zen-wheels

zen-bike

http://www.dynamic-composites.co.nz

Thursday, May 24, 2007

A commute route I often take to get to work

This is a commute route I often take to get to work. I live about 2kms from work, and its all downhill. Good for 14 calories of expenditure according to my power tap. So some times I start by carrying on up my hill until I reach the Danzig MTB track built by the local MTB club. If I ride down it, then back up again, and back down my hill, its a good 60 mins of single-track fun.
http://www.flickr.com/photos/41957928@N00/sets/72157600225825229/
Or a slide-show here.

Saturday, May 12, 2007

A lunch time ride in the Hutt Valley

This is a lunch time ride for us here in "The Hutt". It takes in Moonshine Hill and can be done at a firm pace of 1 hour and 9 mins from my place of work. It has one of the steepest climbs about and I think it is about 15 %. Check out the location map if you are a Lord of The Rings fan. For a hell of a long time the set for the battle scene of Helms deep was sitting in at Dry Creek Quarry at the bottom of Haywards hill.
You could see if from the road, I guess I shoudl have taken a picture? A lot of this stuff is lying around in back-lots in Wellington as they dont really know what to do with it. What do you do with giant polystyrene monsters and buildings.They filmed the downtown scenes for King Kong behind my wifes work in Petone, but you couldnt see a thing. Amazing the tiny places they can sneak a movie set into.

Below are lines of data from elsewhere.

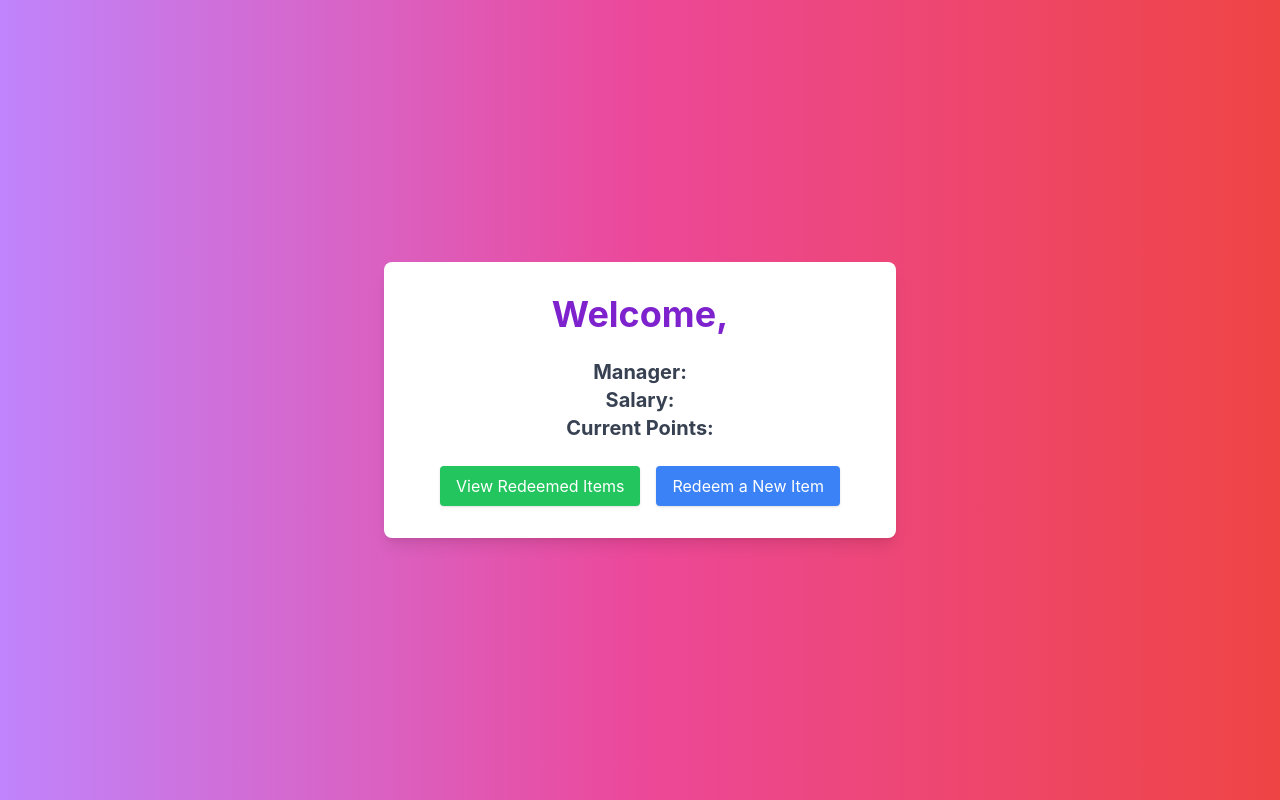
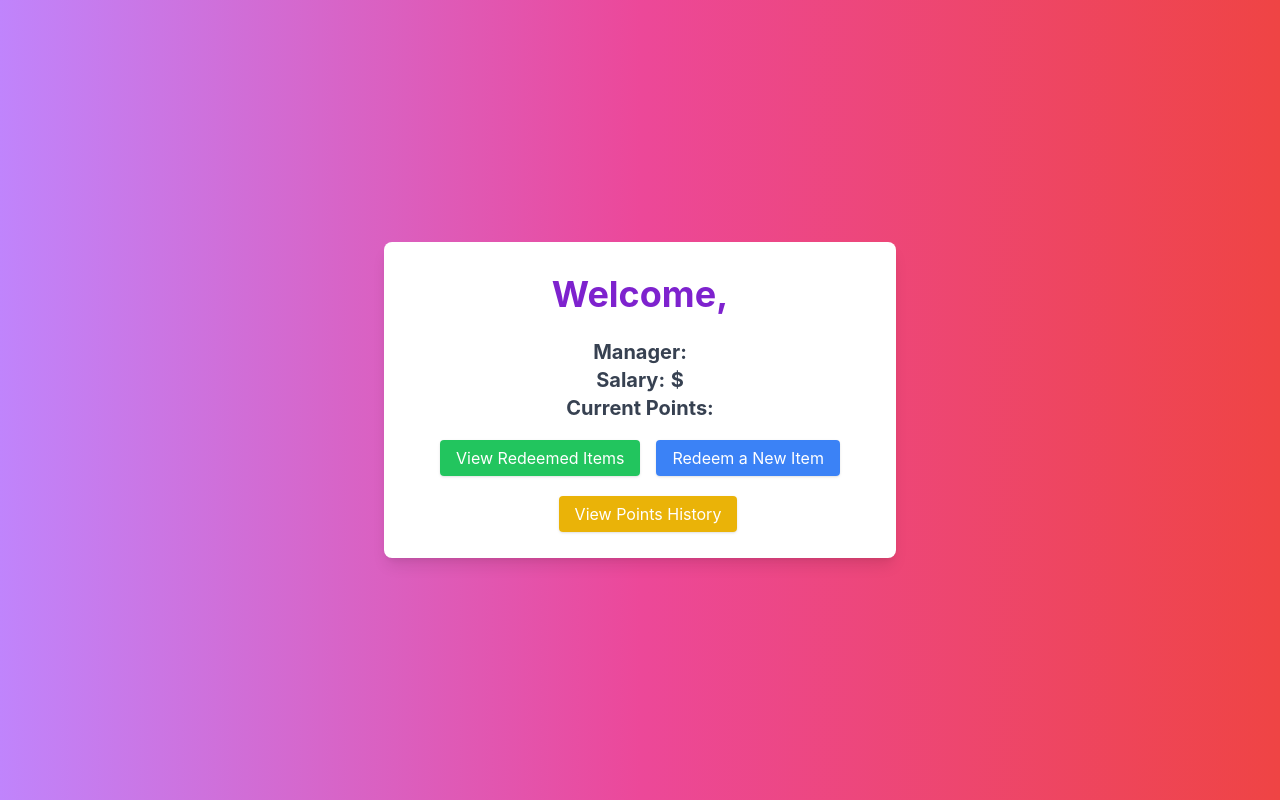
Before and after one commit to mezeru/Capstone-UI, a React (Create React App) app: page /Employee in a window 1280 px wide. Built offline with nearby package versions, Linux system fonts and the light colour scheme; no server answers.

Commit message:
Employee Point History done

```diff
--- a/src/App.js
+++ b/src/App.js
@@ -12,6 +12,7 @@ import { HRStruct } from './components/new/HRStructure';
 import { Manager } from './components/Manager';
 import { EmpSuper } from './components/Manager/EmpSuper';
 import { ReviewHistory } from './components/Manager/ReviewHistory';
+import {PointsHistory} from './components/Employee/PointsHistory';
 
 function App() {
   return (
@@ -30,6 +31,7 @@ function App() {
           <Route path='/Manager' element={<Manager />} />
           <Route path='/Employee/redeemed' element={<RedeemedItems/>} />
           <Route path='/Employee/newItem' element={<RedeemNew/>} />
+          <Route path='/Employee/pointsHistory' element={<PointsHistory/>} />
           <Route path='/Employee' element={<Employee/>} />
           <Route path='/' element={<Home />} />
 
--- a/src/components/Employee.jsx
+++ b/src/components/Employee.jsx
@@ -29,22 +29,36 @@ export const Employee = () => {
                 <h1 className="text-4xl font-bold text-center text-purple-700 mb-6">Welcome, {employee.name}</h1>
                 <div className="text-center mb-4">
                     <p className="text-xl text-gray-700"><strong>Manager:</strong> {employee.manager?.name}</p>
-                    <p className="text-xl text-gray-700"><strong>Salary:</strong> {employee.salary}</p>
+                    <p className="text-xl text-gray-700"><strong>Salary:</strong> <span className="font-bold">$</span> {employee.salary}</p>
                     <p className="text-xl text-gray-700"><strong>Current Points:</strong> {employee.points}</p>
                 </div>
-                <div className="flex justify-center space-x-4 mt-6">
+                <div className="flex flex-col justify-center space-x-4 mt-6">
+                    <div>
                         <Link
                             to="/Employee/redeemed"
-                        className="bg-green-500 hover:bg-green-700 text-white py-2 px-4 rounded shadow"
+                            className="bg-green-500 m-2 hover:bg-green-700 text-white py-2 px-4 rounded shadow"
                         >
                             View Redeemed Items
                         </Link>
                         <Link
                             to="/Employee/newItem"
-                        className="bg-blue-500 hover:bg-blue-700 text-white py-2 px-4 rounded shadow"
+                            className="bg-blue-500 m-2 hover:bg-blue-700 text-white py-2 px-4 rounded shadow"
                         >
                             Redeem a New Item
                         </Link>
+                    </div>
+
+                    <div className="mt-8">
+                        <Link
+                            to="/Employee/pointshistory"
+                            className="bg-yellow-500 hover:bg-yellow-700 text-white py-2 px-4 rounded shadow"
+                        >
+                            View Points History
+                        </Link>
+
+                    </div>
+
+
                 </div>
             </div>
         </div>
--- /dev/null
+++ b/src/components/Employee/PointsHistory.jsx
@@ -0,0 +1,59 @@
+import { useEffect, useState } from "react";
+import axios from "axios";
+import axiosDB from "../../axios";
+
+export const PointsHistory = () => {
+  const [history, setHistory] = useState([]);
+
+  useEffect(() => {
+    const fetchHistory = async () => {
+      try {
+        const response = await axiosDB.get(`/Employee/getPointsHistory/${localStorage.getItem('id')}`, {
+          headers: {
+            'Authorization': 'Basic ' + localStorage.getItem('token'),
+          },
+        });
+
+        // Flatten and sort the response data
+        const sortedHistory = response.data
+          .sort((a, b) => new Date(b.timestamp) - new Date(a.timestamp)); // Sort descending by timestamp
+
+        setHistory(sortedHistory);
+      } catch (error) {
+        console.error("Error fetching history:", error);
+      }
+    };
+
+    fetchHistory();
+  }, []);
+
+  return (
+    <div className="flex flex-col items-center justify-center min-h-screen bg-gradient-to-r from-purple-400 via-pink-500 to-red-500 p-5">
+      <p className="text-white text-5xl font-bold m-5">Points and Reward History</p>
+      <div className="bg-white rounded-lg mt-5 shadow-lg p-8 w-full">
+        <div className="flex justify-center items-center w-full">
+          <table className="min-w-full bg-white rounded-t-lg">
+            <thead>
+              <tr>
+                <th className="px-6 py-5 border-b-2 border-gray-300 text-2xl text-center leading-4 text-gray-700">Item Name</th>
+                <th className="px-6 py-5 border-b-2 border-gray-300 text-2xl text-center leading-4 text-gray-700">Manager Name</th>
+                <th className="px-6 py-5 border-b-2 border-gray-300 text-2xl text-center leading-4 text-gray-700">Points</th>
+                <th className="px-6 py-5 border-b-2 border-gray-300 text-2xl text-center leading-4 text-gray-700">Timestamp</th>
+              </tr>
+            </thead>
+            <tbody className="bg-white border-none">
+              {history.map((entry, index) => (
+                <tr key={index}>
+                  <td className="px-6 py-4 whitespace-no-wrap bg-gray-700 border-gray-500 text-white">{entry.itemName || '-'}</td>
+                  <td className="px-6 py-4 whitespace-no-wrap bg-gray-700 border-gray-500 text-white">{entry.managerName || '-'}</td>
+                  <td className="px-6 py-4 whitespace-no-wrap bg-gray-700 border-gray-500 text-white">{entry.itemName === null ? "+":"-"} {entry.points}</td>
+                  <td className="px-6 py-4 whitespace-no-wrap bg-gray-700 border-gray-500 text-white">{new Date(entry.timestamp).toLocaleString()}</td>
+                </tr>
+              ))}
+            </tbody>
+          </table>
+        </div>
+      </div>
+    </div>
+  );
+};
--- a/src/components/Employee/RedeemedItems.jsx
+++ b/src/components/Employee/RedeemedItems.jsx
@@ -13,7 +13,9 @@ export const RedeemedItems = () => {
                     }
                 });
 
-                setItems(resp.data);
+                const data = resp.data.sort((a, b) => new Date(b.timestamp) - new Date(a.timestamp))
+
+                setItems(data);
             } catch (error) {
                 console.error("Error fetching redeemed items:", error);
             }
@@ -31,9 +33,10 @@ export const RedeemedItems = () => {
                 items.map((item) => (
                     <div key={item.id} className="flex flex-col justify-between p-6 bg-gray-800 rounded-lg shadow-md text-white">
                         <div className="mb-5">
-                            <h1 className="text-3xl font-bold mb-2">{item.name}</h1>
-                            <p className="text-lg mb-2">{item.description}</p>
-                            <p className="text-lg font-semibold">Points: {item.points}</p>
+                            <h1 className="text-3xl font-bold mb-2">{item.item.name}</h1>
+                            <p className="text-lg mb-2">{item.item.description}</p>
+                            <p className="text-lg font-semibold">Points: {item.item.points}</p>
+                            <p className="text-lg font-semibold"> {new Date(item.timestamp).toLocaleString()}</p>
                         </div>
                     </div>
                 ))
```
Lines whose indentation alone changed are shown as unchanged.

Friday, April 27, 2007

Flying Scotsman movie

I saw the movie last night. The Mrs was using the car carting the kids about, so I had to ride my bike into town to meet the folks I was going with. I thought it was apt that I should ride my fixer so by the time I got to their house at the top of Brookyn Hill my legs were seriously munted.

The guys I went with were not cyclists at all, but they loved the movie. Its been playing for 3 days now in Wellington, altho there were only about 10 of us in the theatre last night. Many cyclists have said to me that its their favorite movie and it would be the best cycling movie I have seen too.
The movie manages to come across in a really balanced way that has appeal to the man/woman on the street and still manages to appeal to the hard core cyclist. The UCI (called the WCF in the movie) get pretty demonised, but everyone else comes out pretty well. Chris Boardman comes over as a genuinely good sportsman which is pretty much the feeling I got from reading the book.

The topic of depression is dealt with very well. Its always there in the background, but doesnt overwhelm the movie. With 1 in 5 people in this country being afflicted at some stage in their life its a topic that could do with more coverage. I am sure Graham isnt the only athlete to have suffered.

The movie seems to finish quite abruptly. There was a lot more that could have been put in, but it would possibly have ended up looking repetitive in the end, as it was more of the same. Wins more, position banned, more downers etc.

I would definitely recommend it as a great movie to watch, for cycling fans, and non-fans. Maybe the non-fans would enjoy it the most, because they will know less about it, and be gobsmacked at the way things happened. The people I went with were.

As usual, a movie never matches up to the book, but thats a tall order in 105 minutes. The best way to do it would be movie first, then book.
Its an awesome book, and a great movie.

Audio here from review and chat to the director

Obree in a recent race.
Wikipedia

Monday, April 23, 2007

DIY aero testing

DIY aero testing.

The goal.
To see if there is a measurable difference in "aero-ness" between using my new aero lid, and using my old standard helmet.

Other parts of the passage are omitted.